(EXCERPTED DATA)

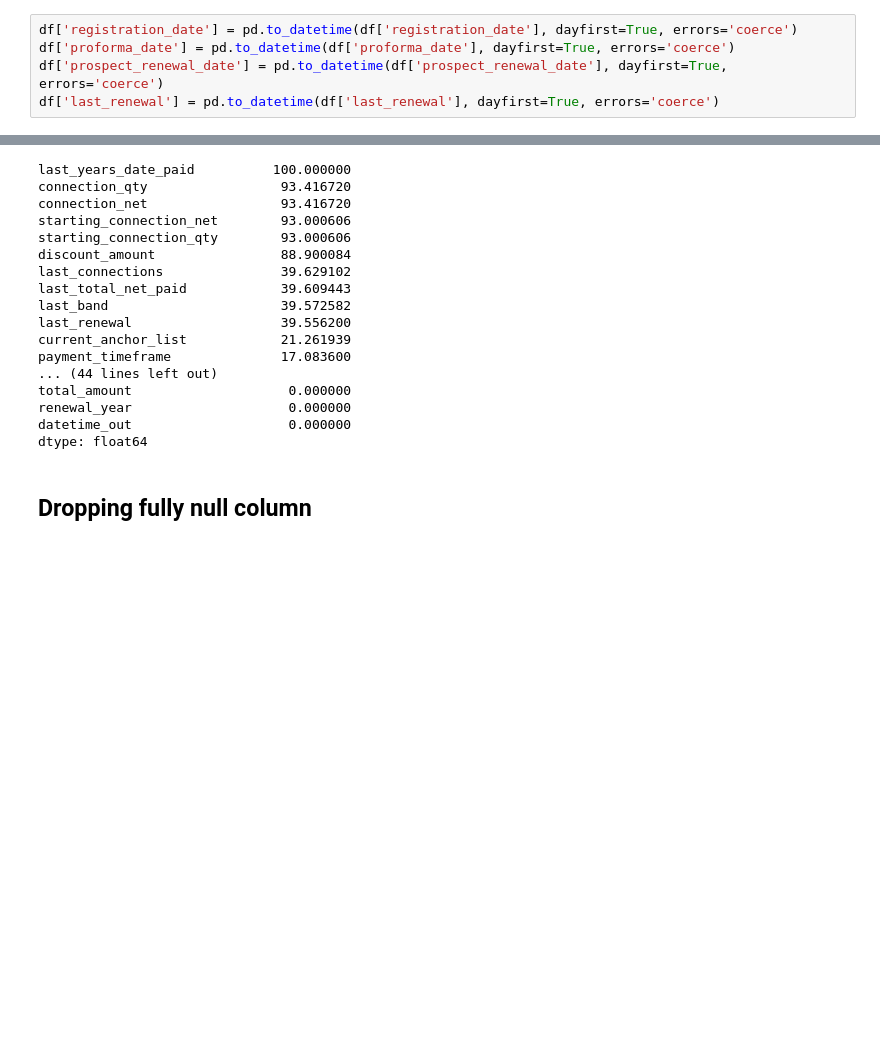
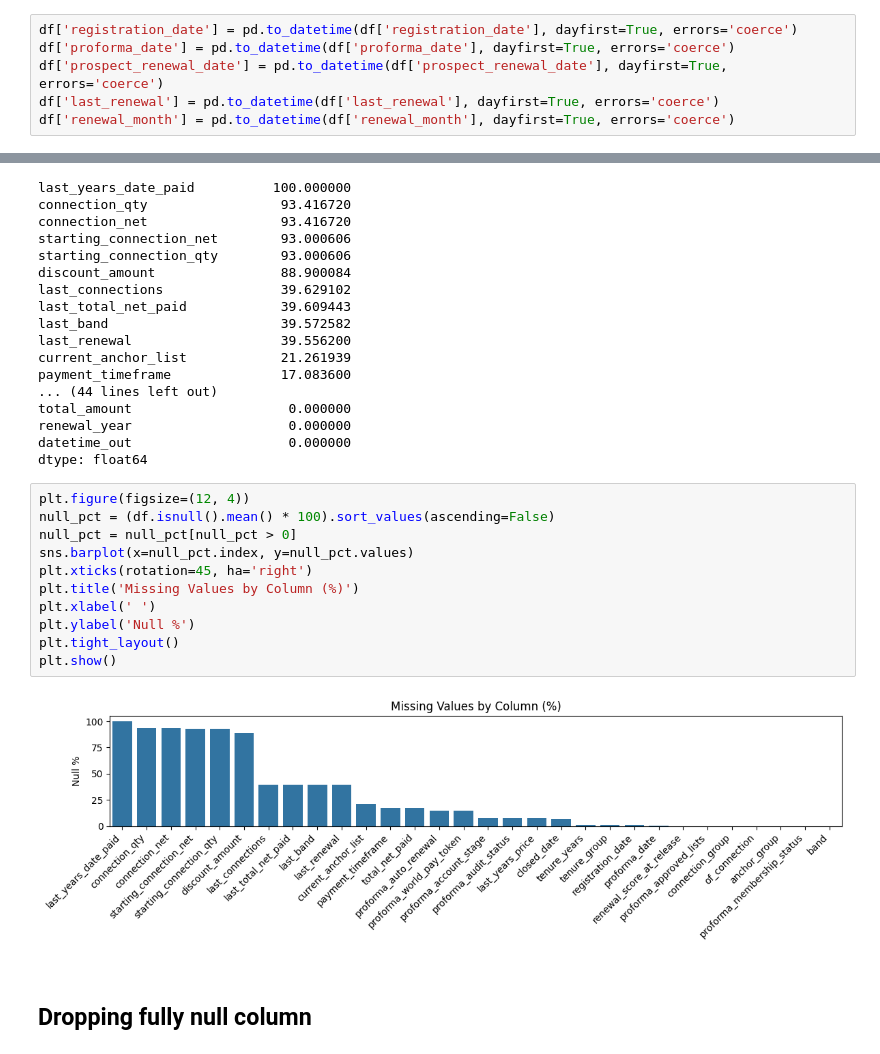
Before and after one commit to Slegendz/churn-prediction-project, a Jupyter notebook: notebooks/01_eda/billings_eda.ipynb, the cells around one changed output, grey strips where cells are left out. Saved outputs shown, nothing was run; the diff lists cells and outputs as text; blank space fills up the shorter version.

```diff
--- a/notebooks/01_eda/billings_eda.ipynb
+++ b/notebooks/01_eda/billings_eda.ipynb
@@ -93,6 +105,7 @@ df['registration_date'] = pd.to_datetime(df['registration_date'], dayfirst=True,
 df['proforma_date'] = pd.to_datetime(df['proforma_date'], dayfirst=True, errors='coerce')
 df['prospect_renewal_date'] = pd.to_datetime(df['prospect_renewal_date'], dayfirst=True, errors='coerce')
 df['last_renewal'] = pd.to_datetime(df['last_renewal'], dayfirst=True, errors='coerce')
+df['renewal_month'] = pd.to_datetime(df['renewal_month'], dayfirst=True, errors='coerce')
 # %% [markdown]
 ## Checking null values
 # %%
@@ -115,6 +128,19 @@ total_amount                    0.000000
 renewal_year                    0.000000
 datetime_out                    0.000000
 dtype: float64
+# %%
+plt.figure(figsize=(12, 4))
+null_pct = (df.isnull().mean() * 100).sort_values(ascending=False)
+null_pct = null_pct[null_pct > 0]
+sns.barplot(x=null_pct.index, y=null_pct.values)
+plt.xticks(rotation=45, ha='right')
+plt.title('Missing Values by Column (%)')
+plt.xlabel(' ')
+plt.ylabel('Null %')
+plt.tight_layout()
+plt.show()
+# %% [output]
+[figure, added]
 # %% [markdown]
 ## Dropping fully null column
 # %%
```
Also changed, not shown: parts of 14 cells of this notebook.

(End EXCERPTED DATA)

◆ WORK TO BE COMPLETED
Give the number of lines in the entries that include the string "shown", and nothing else.

◆ RESULT
2